Windows systems force you to update, either overnight or when you power on. Whilst this is happening your system is effectively unusable.


You claimed

Without wishing to encourage the W v IOS debate as it will go nowhere I do feel obligated to comment on this remark.

I have run Windows for decades and I have never been forced to update in the way you describe and been unable to use my machine. It may download in the background but I have my machines configured such that I allow the update at a time of my choosing. Typically this is on close down when by definition I'm not using it anyway and it does it's thing and then shuts down. Occasionally the subsequent startup is a little slower but rarely such that it is a problem. Equally I sometimes let it do it now and reboot whilst I do one of the many other tasks I have to do. The point is I control it.

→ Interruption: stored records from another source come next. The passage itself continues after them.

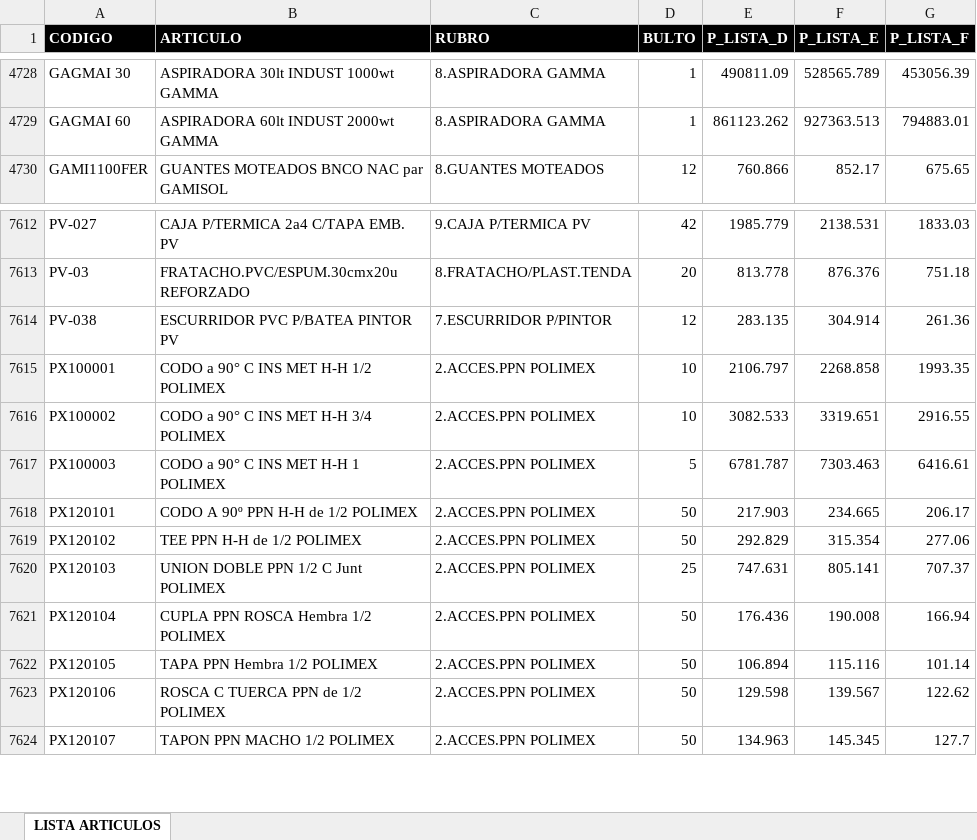
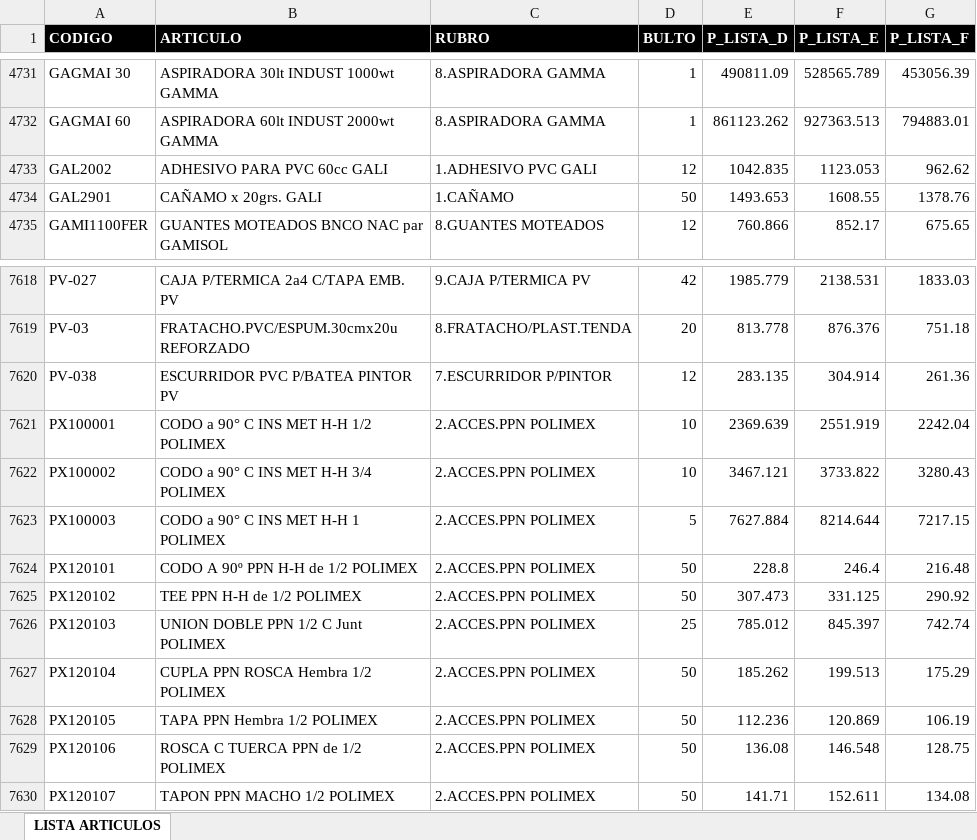
Before and after one commit to ferremax-cat/pinterest-f, an Excel workbook: excel/PRODUCTOS.xlsx, sheet LISTA ARTICULOS, drawn as a sheet; only a part is shown, gaps mark what is left out; values as stored, in another font and other column widths than the file's, no borders; table styles not drawn; addresses are those after the commit; the diff covers the shown part only; the diff names each change by its address in the sheet, - before the commit and + after, or states it on an @@ line.

```diff
--- a/excel/PRODUCTOS.xlsx (sheet LISTA ARTICULOS)
+++ b/excel/PRODUCTOS.xlsx (sheet LISTA ARTICULOS)
+row 4733: GAL2002 | ADHESIVO PARA PVC 60cc GALI | 1.ADHESIVO PVC GALI | 12 | 1042.835 | 1123.053 | 962.62
+row 4734: GAL2901 | CAÑAMO x 20grs. GALI | 1.CAÑAMO | 50 | 1493.653 | 1608.55 | 1378.76
-E7621 (P_LISTA_D): 2106.797
+E7621 (P_LISTA_D): 2369.639
-F7621 (P_LISTA_E): 2268.858
+F7621 (P_LISTA_E): 2551.919
-G7621 (P_LISTA_F): 1993.35
+G7621 (P_LISTA_F): 2242.04
-E7622 (P_LISTA_D): 3082.533
+E7622 (P_LISTA_D): 3467.121
-F7622 (P_LISTA_E): 3319.651
+F7622 (P_LISTA_E): 3733.822
-G7622 (P_LISTA_F): 2916.55
+G7622 (P_LISTA_F): 3280.43
-E7623 (P_LISTA_D): 6781.787
+E7623 (P_LISTA_D): 7627.884
-F7623 (P_LISTA_E): 7303.463
+F7623 (P_LISTA_E): 8214.644
-G7623 (P_LISTA_F): 6416.61
+G7623 (P_LISTA_F): 7217.15
-E7624 (P_LISTA_D): 217.903
+E7624 (P_LISTA_D): 228.8
-F7624 (P_LISTA_E): 234.665
+F7624 (P_LISTA_E): 246.4
-G7624 (P_LISTA_F): 206.17
+G7624 (P_LISTA_F): 216.48
-E7625 (P_LISTA_D): 292.829
+E7625 (P_LISTA_D): 307.473
-F7625 (P_LISTA_E): 315.354
+F7625 (P_LISTA_E): 331.125
-G7625 (P_LISTA_F): 277.06
+G7625 (P_LISTA_F): 290.92
-E7626 (P_LISTA_D): 747.631
+E7626 (P_LISTA_D): 785.012
-F7626 (P_LISTA_E): 805.141
+F7626 (P_LISTA_E): 845.397
-G7626 (P_LISTA_F): 707.37
+G7626 (P_LISTA_F): 742.74
-E7627 (P_LISTA_D): 176.436
+E7627 (P_LISTA_D): 185.262
-F7627 (P_LISTA_E): 190.008
+F7627 (P_LISTA_E): 199.513
-G7627 (P_LISTA_F): 166.94
+G7627 (P_LISTA_F): 175.29
-E7628 (P_LISTA_D): 106.894
+E7628 (P_LISTA_D): 112.236
-F7628 (P_LISTA_E): 115.116
+F7628 (P_LISTA_E): 120.869
-G7628 (P_LISTA_F): 101.14
+G7628 (P_LISTA_F): 106.19
-E7629 (P_LISTA_D): 129.598
+E7629 (P_LISTA_D): 136.08
-F7629 (P_LISTA_E): 139.567
+F7629 (P_LISTA_E): 146.548
-G7629 (P_LISTA_F): 122.62
+G7629 (P_LISTA_F): 128.75
-E7630 (P_LISTA_D): 134.963
+E7630 (P_LISTA_D): 141.71
-F7630 (P_LISTA_E): 145.345
+F7630 (P_LISTA_E): 152.611
-G7630 (P_LISTA_F): 127.7
+G7630 (P_LISTA_F): 134.08
```
Also changed, not shown: 7 added rows, 2 removed rows and 1849 edited cells elsewhere in this sheet, excel/CLIENTES_PERMISOS.xlsx, excel/GRUPOS_CLIENTES.xlsx, 10 other files.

As for anti virus software I gave up on Kasperski some time ago when logic led me to the conclusion that having Russian software to check for malware etc. was odd. I now use Windows Defender on all machines and despite the many sites visited of all types I have no problems. Norton etc. are themselves a problem as they are so invasive and have an impact on machine operation to such an extent that I almost regard them as malware in themselves.

As Paul said the real key is to be aware of what's in emails and sites and not to click on stuff you are unsure about. It is not certain this will stop nasties appearing but it will go a substantial way towards it.

All operating systems are potentially vulnerable if the unpleasant people out there choose to target them. We just have to be realistic about that and take precautions as we each deem to be appropriate for our particular circumstances.


Hec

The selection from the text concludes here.